Why I went to Reboot Alberta 2.0

I live in Edmonton, Alberta. I’m proud to call myself a Canadian.

I don’t consider myself a progressive. To be honest, I’m not even sure I know what that label means.

I enjoy the mountains.

I reject partisan politics. If you look through the archives here, you’ll see that I have voted for every major party in Canada at one time or another, for various reasons.

I yearn for a leader. Even if that leader belongs to a party.

I like learning. I know more about politics (and life) now than I did a year ago. Time marches forward.

I love meeting new people and reconnecting with existing friends and acquaintances. You never know what will come of a relationship.

I care about the future, and I try to approach it optimistically.

I believe I can help to create the kind of the world I want to live in. The kind of world I’d be happy to leave behind.


For a few hours at the end of February, I was in the mountains, meeting new friends and reconnecting with others, discussing the future of Alberta, and learning a great deal from some very smart people.
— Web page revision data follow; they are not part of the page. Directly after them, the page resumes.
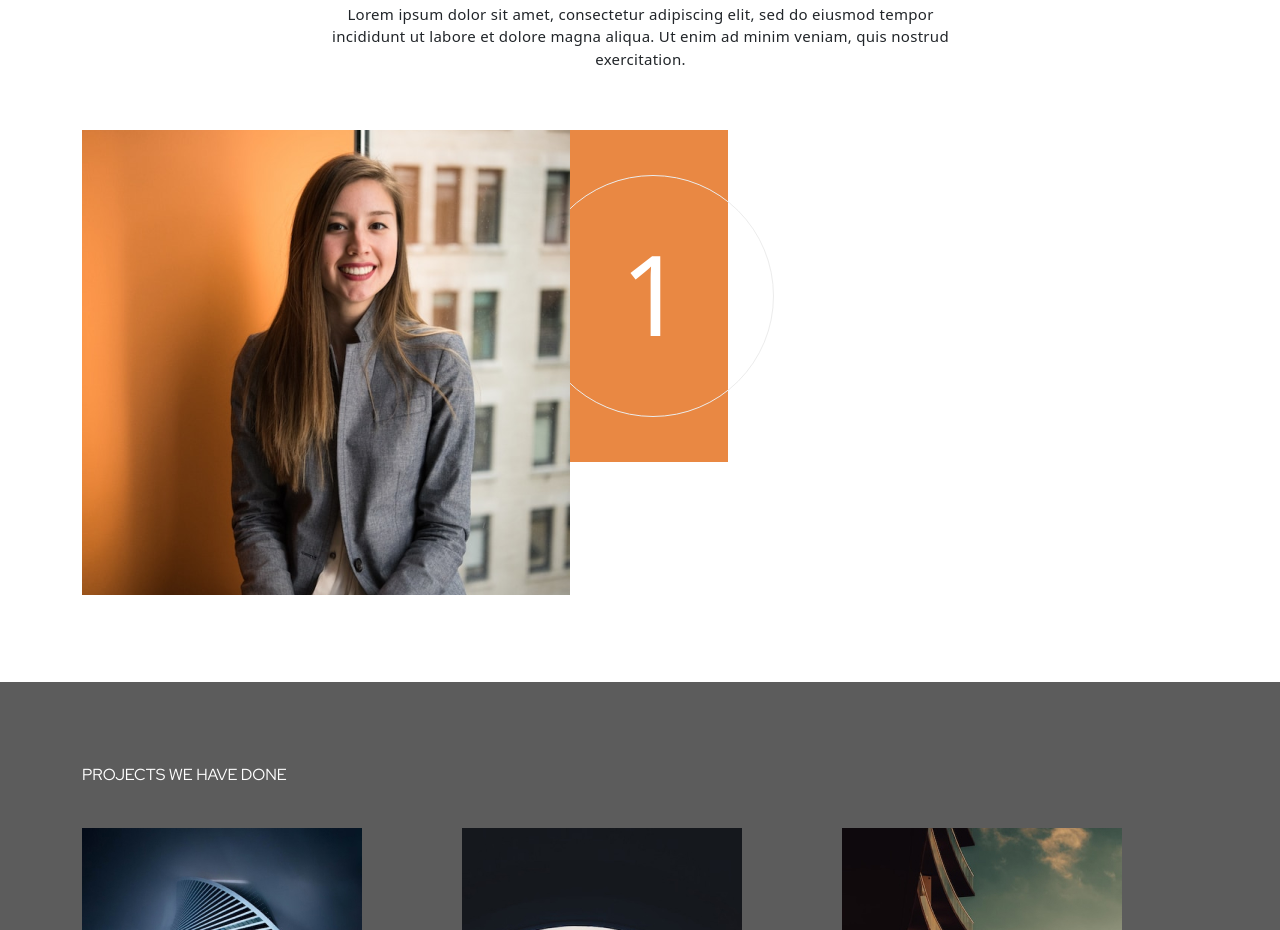
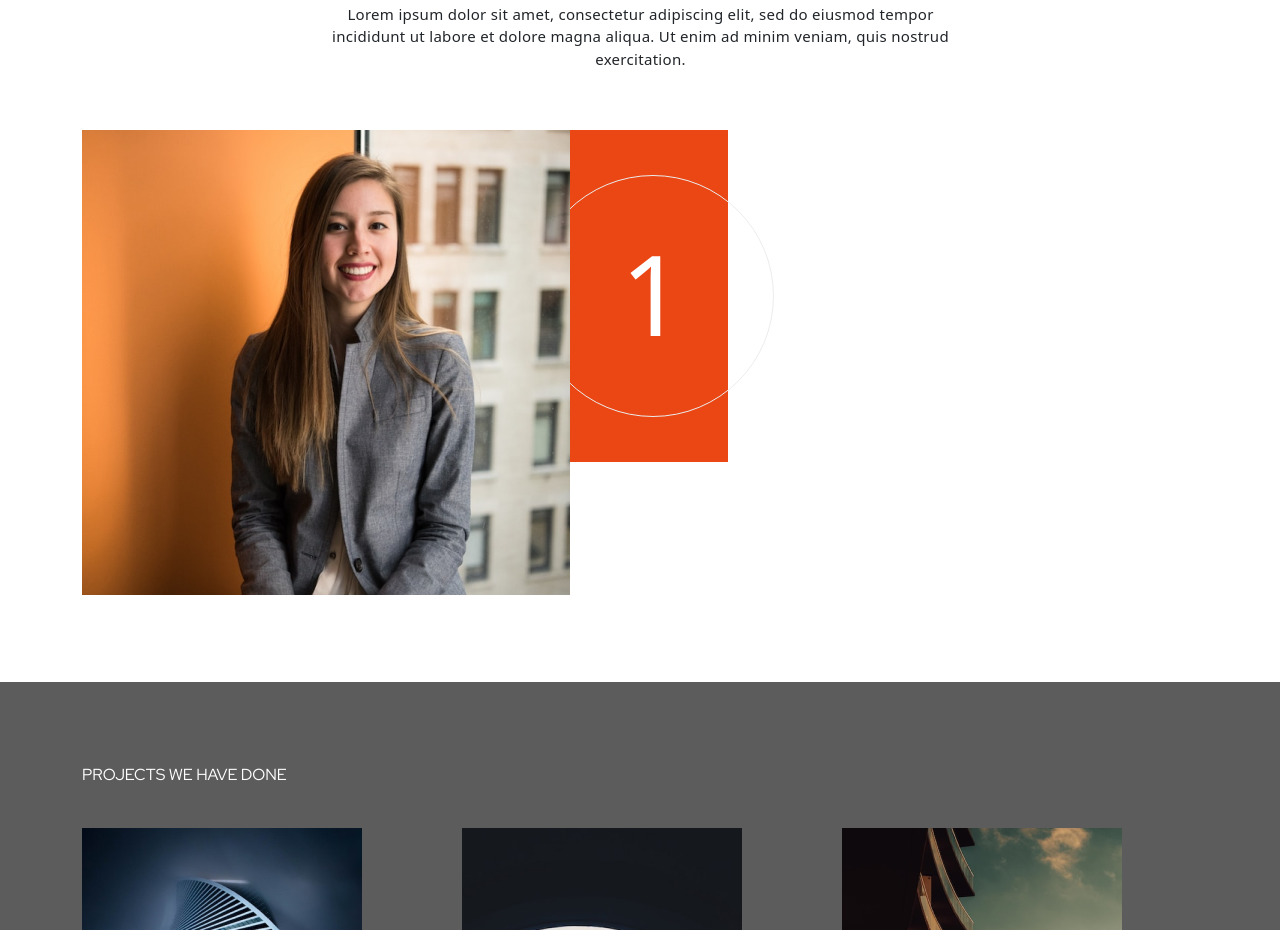
Before and after one commit to DevMehediHasan/notionhive, a plain HTML site: page index.html in a window 1280 px wide. Shown: the part 778-1708 px from the top of the page. Drawn offline with nearby package versions, Linux system fonts and the light colour scheme.

Commit message:
update about

```diff
--- a/assets/css/style.css
+++ b/assets/css/style.css
@@ -400,7 +400,12 @@ section#slider {
   text-transform: uppercase;
   margin: 50px;
 }
-
+.shape {
+  background: #EA4715;
+  padding: 45px 0px 45px 450px;
+  margin-right: -100px;
+  margin-top: -465px;
+}
 .shape .shape2{
   height: 242px;
   border: 1px solid #ECECEC;
@@ -419,12 +424,7 @@ section#slider {
   width: 488px;
 height: 465px;
 }
-.shape {
-  background: #e98843;
-  padding: 45px 0px 45px 450px;
-  margin-right: -100px;
-  margin-top: -465px;
-}
+
 /*----- About Us Section End -----*/
 
 
```
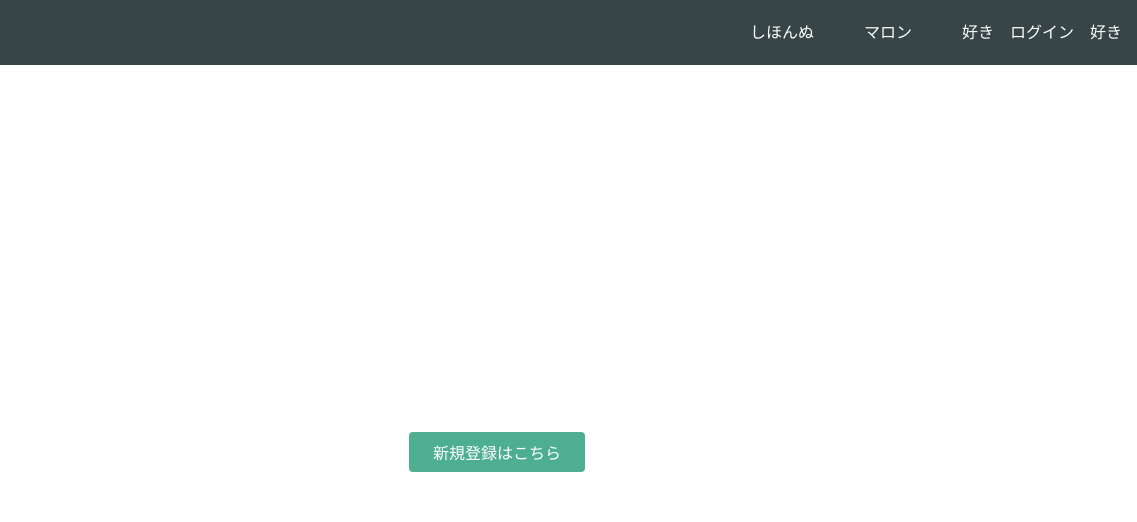
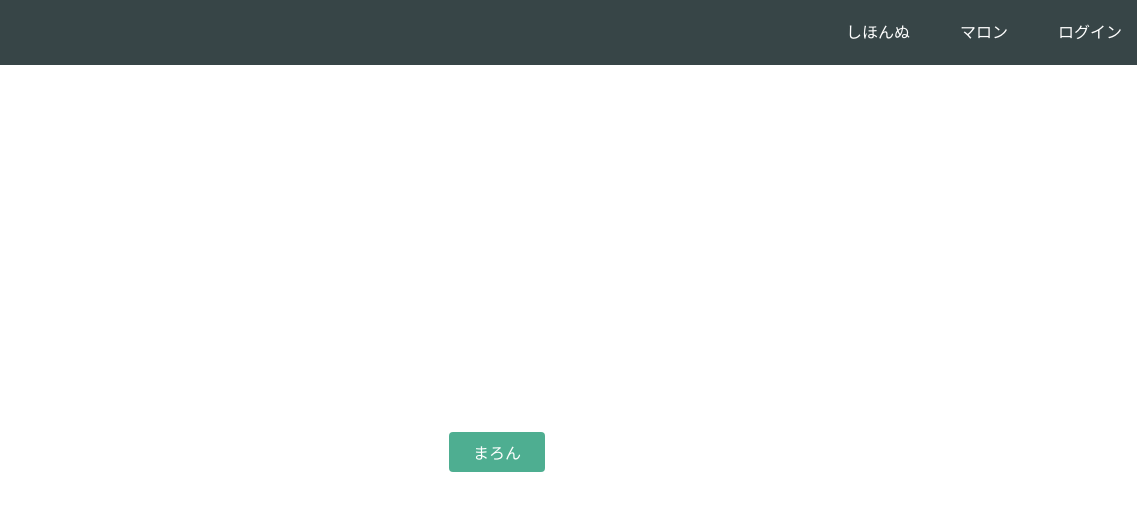
Before and after one commit to maron222/maron222.github.io, a plain HTML site: page index.html in a window 1280 px wide. Shown: the top 522 px of the page, 143-1280 px from the left. Drawn offline with Linux system fonts and the light colour scheme.

Commit message:
Update index.html

```diff
--- a/index.html
+++ b/index.html
@@ -17,7 +17,7 @@
       <div class="header-right">
         <a href="#">しほんぬ</a>
         <a href="#">マロン</a>
-        <a href="#" class="login">好き　ログイン　好き</a>
+        <a href="#" class="login">ログイン</a>
       </div>
     </div>
   </header>
@@ -26,7 +26,7 @@
       <h1>LEARN TO CODE.<br>LEARN TO BE CREATIVE.</h1>
       <p>Progateはオンラインプログラミング学習サービスです。<br>初心者にもやさしいスライドとレッスンで、ウェブサービスを作りながらプログラミングを学んでいきましょう。</p>
       <div class="btn-wrapper">
-        <a href="#" class="btn signup">新規登録はこちら</a>
+        <a href="#" class="btn signup">まろん</a>
         <p>or</p>
         <a href="#" class="btn facebook"><span class="fa fa-facebook"></span>Facebookで登録</a>
         <a href="#" class="btn twitter"><span class="fa fa-twitter"></span>Twitterで登録</a>
```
It’s true that my expectations going into Reboot Alberta 2.0 were pretty high, but in retrospect, I think they were misplaced anyway. I was expecting outcomes of some kind, deliverables even, but instead was presented with the opportunity to think. The chance to slow down for a day, to really consider things. To listen.

Maybe if I had gone to the first Reboot Alberta I’d feel differently. I completely understand why those who did might have felt like they were rehashing the same thing again.

I agree that action is important and necessary. But so are conversations. I don’t know where Reboot Alberta will go from here, but I’m grateful for the opportunity to take part.

You can see my photos from the event here.

Reboot Alberta 2.0Reboot Alberta 2.0

Recommended reading:

Reboot Alberta: Tweets & Blogs

A very interesting event took place in Red Deer this weekend called Reboot Alberta. Participants discussed the state of politics in Alberta, and explored ways to “reboot” things. I was invited, but decided to stay home. I’m not as well-versed in provincial politics as others and I was unsure what I would be able to contribute. Perhaps it would have been a good learning opportunity for me, but I got the impression that Reboot Alberta was (like ChangeCamp) looking for participants rather than observers. That said, I think I’ll start participating now!

There were a lot of tweets and blog posts written over the weekend, and during the week leading up to the event. I counted 1243 tweets with the #rebootab hashtag from November 21 until last night around midnight. After removing the hashtag, RT, and usernames, this is what you get if you combine them into a Wordle:

Likewise, there were a lot of blog posts written, with many more on the way I’m sure. Here’s a Wordle for them:

And here are the blog posts I included for that:

Watch for many more posts from participants and others, and be sure to check out Reboot Alberta.